- _Exercise aim_
Please produce a character-exact copy of the listing that follows, omitting all images.

● ● ●

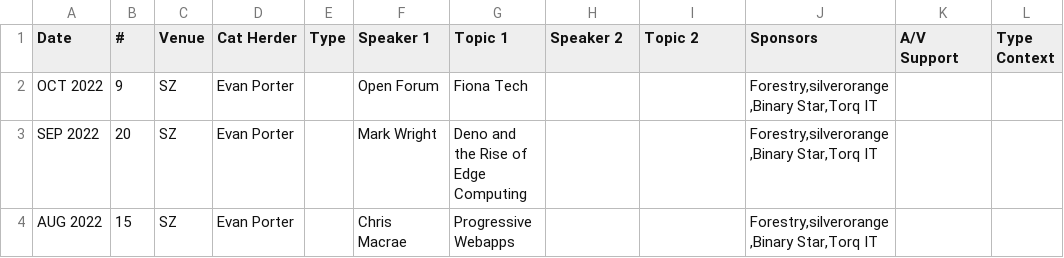
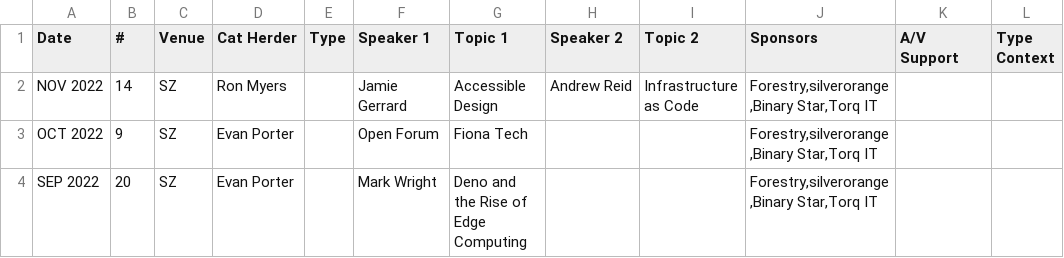
Before and after one commit to peidevs/Event_Resources, a CSV file: MeetUps_v2.csv, drawn as a sheet; only a part is shown; the shorter side is filled out with more unchanged rows; the diff names each change by its address in the sheet, - before the commit and + after, or states it on an @@ line.

Commit message:
NOV 2022

```diff
--- a/MeetUps_v2.csv
+++ b/MeetUps_v2.csv
+row 2: NOV 2022 | 14 | SZ | Ron Myers |  | Jamie Gerrard | Accessible Design | Andrew Reid | Infrastructure as Code | Forestry,silverorange,Binary Star,Torq IT
```
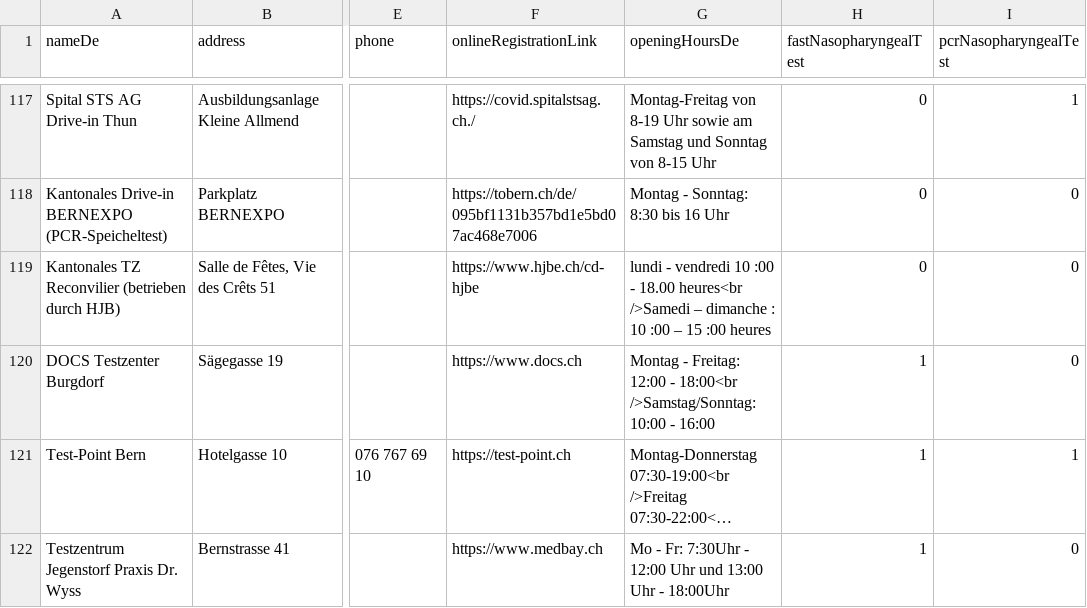
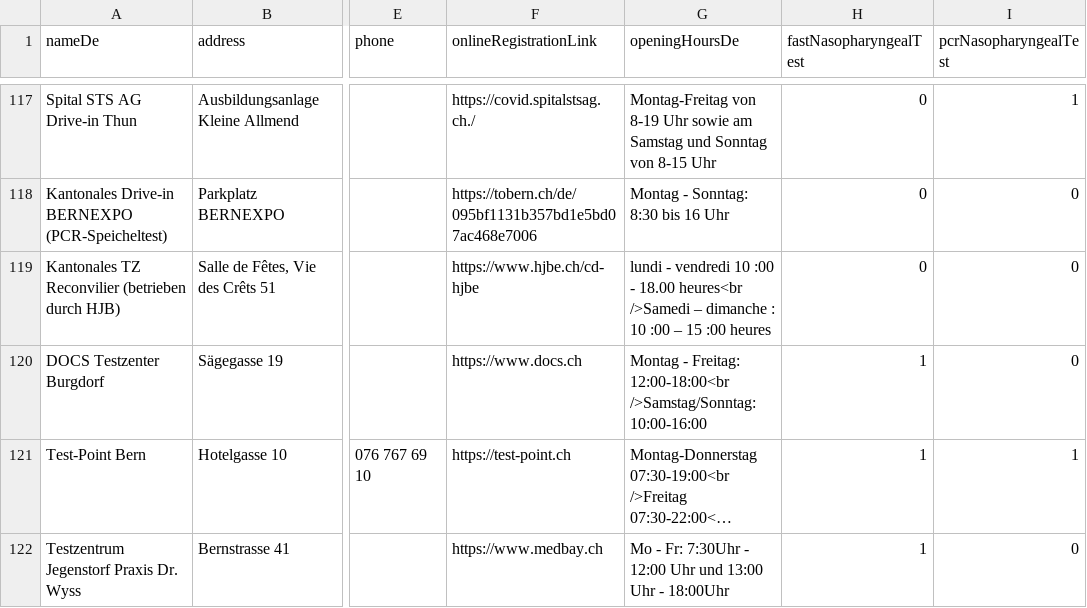
Before and after one commit to openDataBE/TestOffer, a CSV file: test_locations.csv, drawn as a sheet; only a part is shown, gaps mark what is left out; long unchanged cells end in …; the diff names each change by its address in the sheet, - before the commit and + after, or states it on an @@ line.

Commit message:
Update test_locations.csv

```diff
--- a/test_locations.csv
+++ b/test_locations.csv
-G120 (openingHoursDe): …- Freitag: 12:00 - 18:00<br />Samstag/Sonntag: 10:00 - 16:00
+G120 (openingHoursDe): …- Freitag: 12:00-18:00<br />Samstag/Sonntag: 10:00-16:00
```
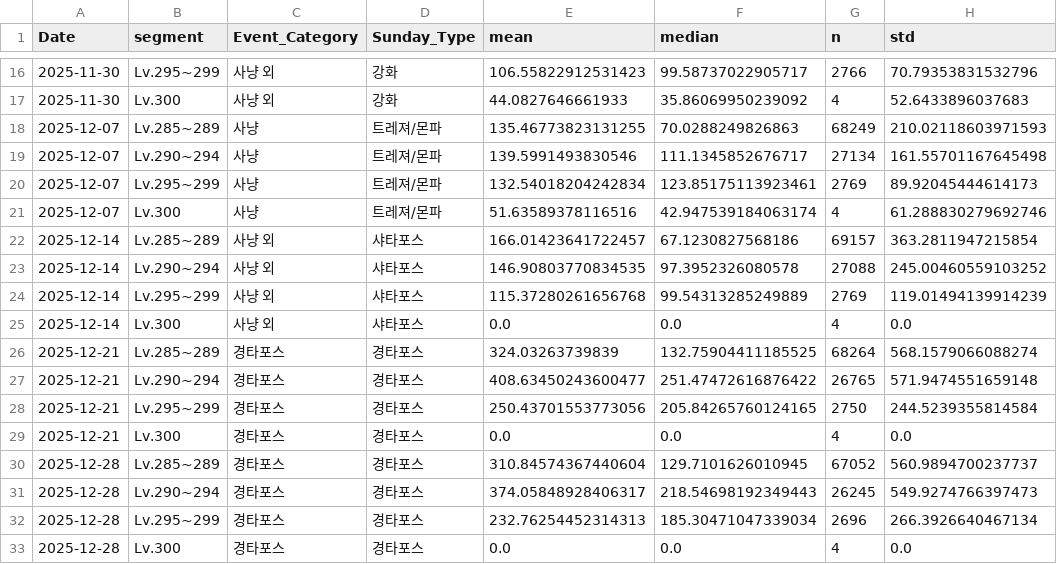
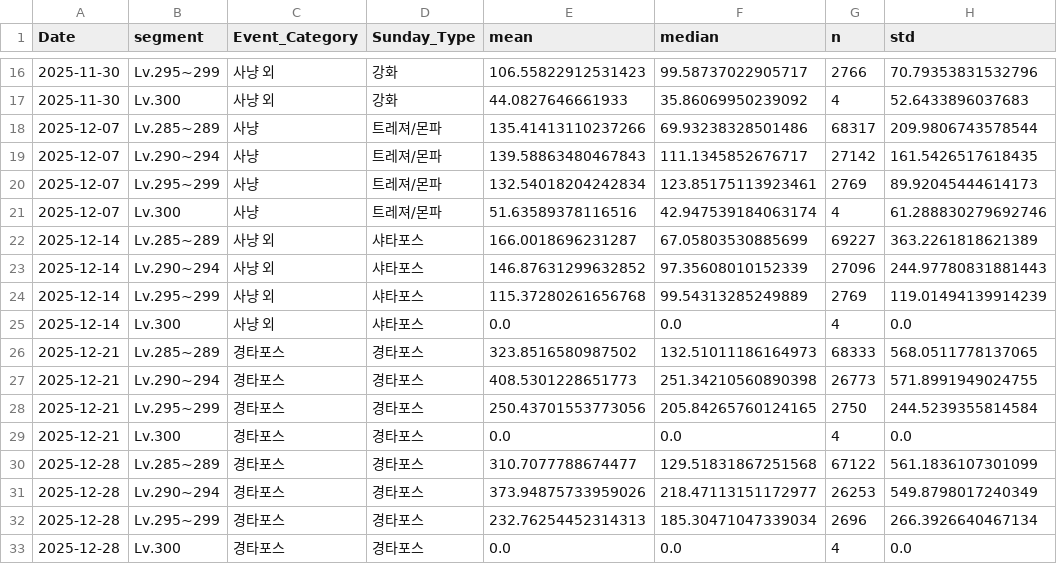
Before and after one commit to icedo724/Maplestory_Analysis, a CSV file: data/showcase/aggregated/agg_sunday_events.csv, drawn as a sheet; only a part is shown, gaps mark what is left out; the diff covers the shown part only.

```diff
--- a/data/showcase/aggregated/agg_sunday_events.csv
+++ b/data/showcase/aggregated/agg_sunday_events.csv
@@ -17,16 +17,16 @@
 2025-11-30,Lv.300,사냥 외,강화,44.0827646661933,35.86069950239092,4,52.6433896037683
-2025-12-07,Lv.285~289,사냥,트레져/몬파,135.46773823131255,70.0288249826863,68249,210.02118603971593
-2025-12-07,Lv.290~294,사냥,트레져/몬파,139.5991493830546,111.1345852676717,27134,161.55701167645498
+2025-12-07,Lv.285~289,사냥,트레져/몬파,135.41413110237266,69.93238328501486,68317,209.9806743578544
+2025-12-07,Lv.290~294,사냥,트레져/몬파,139.58863480467843,111.1345852676717,27142,161.5426517618435
 2025-12-07,Lv.295~299,사냥,트레져/몬파,132.54018204242834,123.85175113923461,2769,89.92045444614173
 2025-12-07,Lv.300,사냥,트레져/몬파,51.63589378116516,42.947539184063174,4,61.288830279692746
-2025-12-14,Lv.285~289,사냥 외,샤타포스,166.01423641722457,67.1230827568186,69157,363.2811947215854
-2025-12-14,Lv.290~294,사냥 외,샤타포스,146.90803770834535,97.3952326080578,27088,245.00460559103252
+2025-12-14,Lv.285~289,사냥 외,샤타포스,166.0018696231287,67.05803530885699,69227,363.2261818621389
+2025-12-14,Lv.290~294,사냥 외,샤타포스,146.87631299632852,97.35608010152339,27096,244.97780831881443
 2025-12-14,Lv.295~299,사냥 외,샤타포스,115.37280261656768,99.54313285249889,2769,119.01494139914239
 2025-12-14,Lv.300,사냥 외,샤타포스,0.0,0.0,4,0.0
-2025-12-21,Lv.285~289,경타포스,경타포스,324.03263739839,132.75904411185525,68264,568.1579066088274
-2025-12-21,Lv.290~294,경타포스,경타포스,408.63450243600477,251.47472616876422,26765,571.9474551659148
+2025-12-21,Lv.285~289,경타포스,경타포스,323.8516580987502,132.51011186164973,68333,568.0511778137065
+2025-12-21,Lv.290~294,경타포스,경타포스,408.5301228651773,251.34210560890398,26773,571.8991949024755
 2025-12-21,Lv.295~299,경타포스,경타포스,250.43701553773056,205.84265760124165,2750,244.5239355814584
 2025-12-21,Lv.300,경타포스,경타포스,0.0,0.0,4,0.0
-2025-12-28,Lv.285~289,경타포스,경타포스,310.84574367440604,129.7101626010945,67052,560.9894700237737
-2025-12-28,Lv.290~294,경타포스,경타포스,374.05848928406317,218.54698192349443,26245,549.9274766397473
+2025-12-28,Lv.285~289,경타포스,경타포스,310.7077788674477,129.51831867251568,67122,561.1836107301099
+2025-12-28,Lv.290~294,경타포스,경타포스,373.94875733959026,218.47113151172977,26253,549.8798017240349
 2025-12-28,Lv.295~299,경타포스,경타포스,232.76254452314313,185.30471047339034,2696,266.3926640467134
```
Also changed, not shown: 111 edited cells elsewhere in this file, data/showcase/aggregated/agg_daily_segment.csv, data/showcase/aggregated/agg_job_summary.csv, 3 other files.
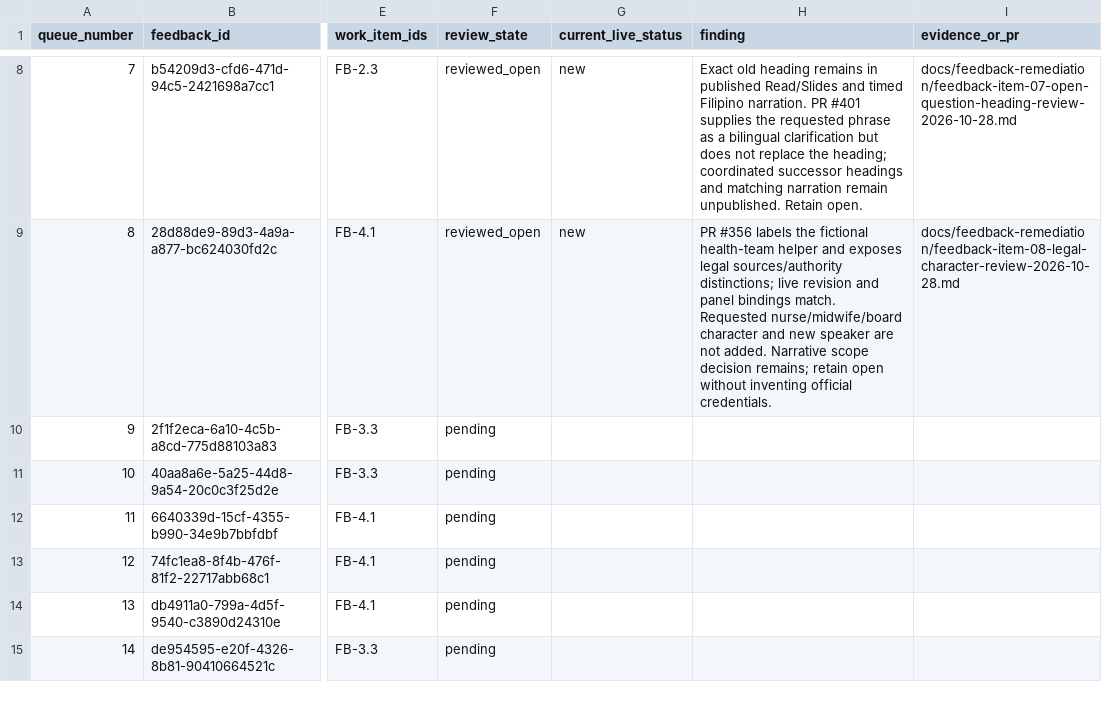
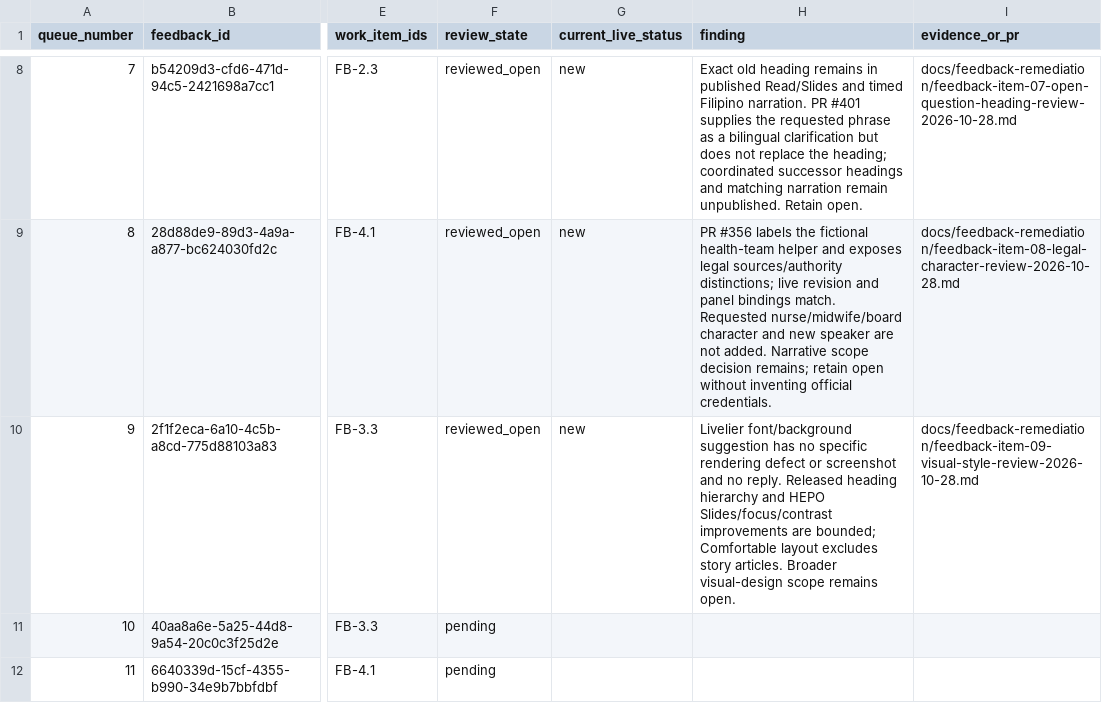
Before and after one commit to jongsky25/BHW-Connect-Phase-2, a CSV file: docs/feedback-remediation/feedback-item-queue-2026-10-28.csv, drawn as a sheet; only a part is shown, gaps mark what is left out; the shorter side is filled out with more unchanged rows; the diff names each change by its address in the sheet, - before the commit and + after, or states it on an @@ line.

Commit message:
Record individual review of livelier visual-style request (#445)

```diff
--- a/docs/feedback-remediation/feedback-item-queue-2026-10-28.csv
+++ b/docs/feedback-remediation/feedback-item-queue-2026-10-28.csv
-F10 (review_state): pending
+F10 (review_state): reviewed_open
-G10 (current_live_status): (empty)
+G10 (current_live_status): new
-H10 (finding): (empty)
+H10 (finding): Livelier font/background suggestion has no specific rendering defect or screenshot and no reply. Released heading hierarchy and HEPO Slides/focus/contrast improvements are bounded; Comfortable layout excludes story articles. Broader visual-design scope remains open.
-I10 (evidence_or_pr): (empty)
+I10 (evidence_or_pr): docs/feedback-remediation/feedback-item-09-visual-style-review-2026-10-28.md
```
Also changed, not shown: 1 other file.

● ● ●

- _Answer section_
Before and after one commit to peidevs/Event_Resources, a CSV file: MeetUps_v2.csv, drawn as a sheet; only a part is shown; the shorter side is filled out with more unchanged rows; the diff names each change by its address in the sheet, - before the commit and + after, or states it on an @@ line.

Commit message:
NOV 2022

```diff
--- a/MeetUps_v2.csv
+++ b/MeetUps_v2.csv
+row 2: NOV 2022 | 14 | SZ | Ron Myers |  | Jamie Gerrard | Accessible Design | Andrew Reid | Infrastructure as Code | Forestry,silverorange,Binary Star,Torq IT
```
Before and after one commit to openDataBE/TestOffer, a CSV file: test_locations.csv, drawn as a sheet; only a part is shown, gaps mark what is left out; long unchanged cells end in …; the diff names each change by its address in the sheet, - before the commit and + after, or states it on an @@ line.

Commit message:
Update test_locations.csv

```diff
--- a/test_locations.csv
+++ b/test_locations.csv
-G120 (openingHoursDe): …- Freitag: 12:00 - 18:00<br />Samstag/Sonntag: 10:00 - 16:00
+G120 (openingHoursDe): …- Freitag: 12:00-18:00<br />Samstag/Sonntag: 10:00-16:00
```
Before and after one commit to icedo724/Maplestory_Analysis, a CSV file: data/showcase/aggregated/agg_sunday_events.csv, drawn as a sheet; only a part is shown, gaps mark what is left out; the diff covers the shown part only.

```diff
--- a/data/showcase/aggregated/agg_sunday_events.csv
+++ b/data/showcase/aggregated/agg_sunday_events.csv
@@ -17,16 +17,16 @@
 2025-11-30,Lv.300,사냥 외,강화,44.0827646661933,35.86069950239092,4,52.6433896037683
-2025-12-07,Lv.285~289,사냥,트레져/몬파,135.46773823131255,70.0288249826863,68249,210.02118603971593
-2025-12-07,Lv.290~294,사냥,트레져/몬파,139.5991493830546,111.1345852676717,27134,161.55701167645498
+2025-12-07,Lv.285~289,사냥,트레져/몬파,135.41413110237266,69.93238328501486,68317,209.9806743578544
+2025-12-07,Lv.290~294,사냥,트레져/몬파,139.58863480467843,111.1345852676717,27142,161.5426517618435
 2025-12-07,Lv.295~299,사냥,트레져/몬파,132.54018204242834,123.85175113923461,2769,89.92045444614173
 2025-12-07,Lv.300,사냥,트레져/몬파,51.63589378116516,42.947539184063174,4,61.288830279692746
-2025-12-14,Lv.285~289,사냥 외,샤타포스,166.01423641722457,67.1230827568186,69157,363.2811947215854
-2025-12-14,Lv.290~294,사냥 외,샤타포스,146.90803770834535,97.3952326080578,27088,245.00460559103252
+2025-12-14,Lv.285~289,사냥 외,샤타포스,166.0018696231287,67.05803530885699,69227,363.2261818621389
+2025-12-14,Lv.290~294,사냥 외,샤타포스,146.87631299632852,97.35608010152339,27096,244.97780831881443
 2025-12-14,Lv.295~299,사냥 외,샤타포스,115.37280261656768,99.54313285249889,2769,119.01494139914239
 2025-12-14,Lv.300,사냥 외,샤타포스,0.0,0.0,4,0.0
-2025-12-21,Lv.285~289,경타포스,경타포스,324.03263739839,132.75904411185525,68264,568.1579066088274
-2025-12-21,Lv.290~294,경타포스,경타포스,408.63450243600477,251.47472616876422,26765,571.9474551659148
+2025-12-21,Lv.285~289,경타포스,경타포스,323.8516580987502,132.51011186164973,68333,568.0511778137065
+2025-12-21,Lv.290~294,경타포스,경타포스,408.5301228651773,251.34210560890398,26773,571.8991949024755
 2025-12-21,Lv.295~299,경타포스,경타포스,250.43701553773056,205.84265760124165,2750,244.5239355814584
 2025-12-21,Lv.300,경타포스,경타포스,0.0,0.0,4,0.0
-2025-12-28,Lv.285~289,경타포스,경타포스,310.84574367440604,129.7101626010945,67052,560.9894700237737
-2025-12-28,Lv.290~294,경타포스,경타포스,374.05848928406317,218.54698192349443,26245,549.9274766397473
+2025-12-28,Lv.285~289,경타포스,경타포스,310.7077788674477,129.51831867251568,67122,561.1836107301099
+2025-12-28,Lv.290~294,경타포스,경타포스,373.94875733959026,218.47113151172977,26253,549.8798017240349
 2025-12-28,Lv.295~299,경타포스,경타포스,232.76254452314313,185.30471047339034,2696,266.3926640467134
```
Also changed, not shown: 111 edited cells elsewhere in this file, data/showcase/aggregated/agg_daily_segment.csv, data/showcase/aggregated/agg_job_summary.csv, 3 other files.
Before and after one commit to jongsky25/BHW-Connect-Phase-2, a CSV file: docs/feedback-remediation/feedback-item-queue-2026-10-28.csv, drawn as a sheet; only a part is shown, gaps mark what is left out; the shorter side is filled out with more unchanged rows; the diff names each change by its address in the sheet, - before the commit and + after, or states it on an @@ line.

Commit message:
Record individual review of livelier visual-style request (#445)

```diff
--- a/docs/feedback-remediation/feedback-item-queue-2026-10-28.csv
+++ b/docs/feedback-remediation/feedback-item-queue-2026-10-28.csv
-F10 (review_state): pending
+F10 (review_state): reviewed_open
-G10 (current_live_status): (empty)
+G10 (current_live_status): new
-H10 (finding): (empty)
+H10 (finding): Livelier font/background suggestion has no specific rendering defect or screenshot and no reply. Released heading hierarchy and HEPO Slides/focus/contrast improvements are bounded; Comfortable layout excludes story articles. Broader visual-design scope remains open.
-I10 (evidence_or_pr): (empty)
+I10 (evidence_or_pr): docs/feedback-remediation/feedback-item-09-visual-style-review-2026-10-28.md
```
Also changed, not shown: 1 other file.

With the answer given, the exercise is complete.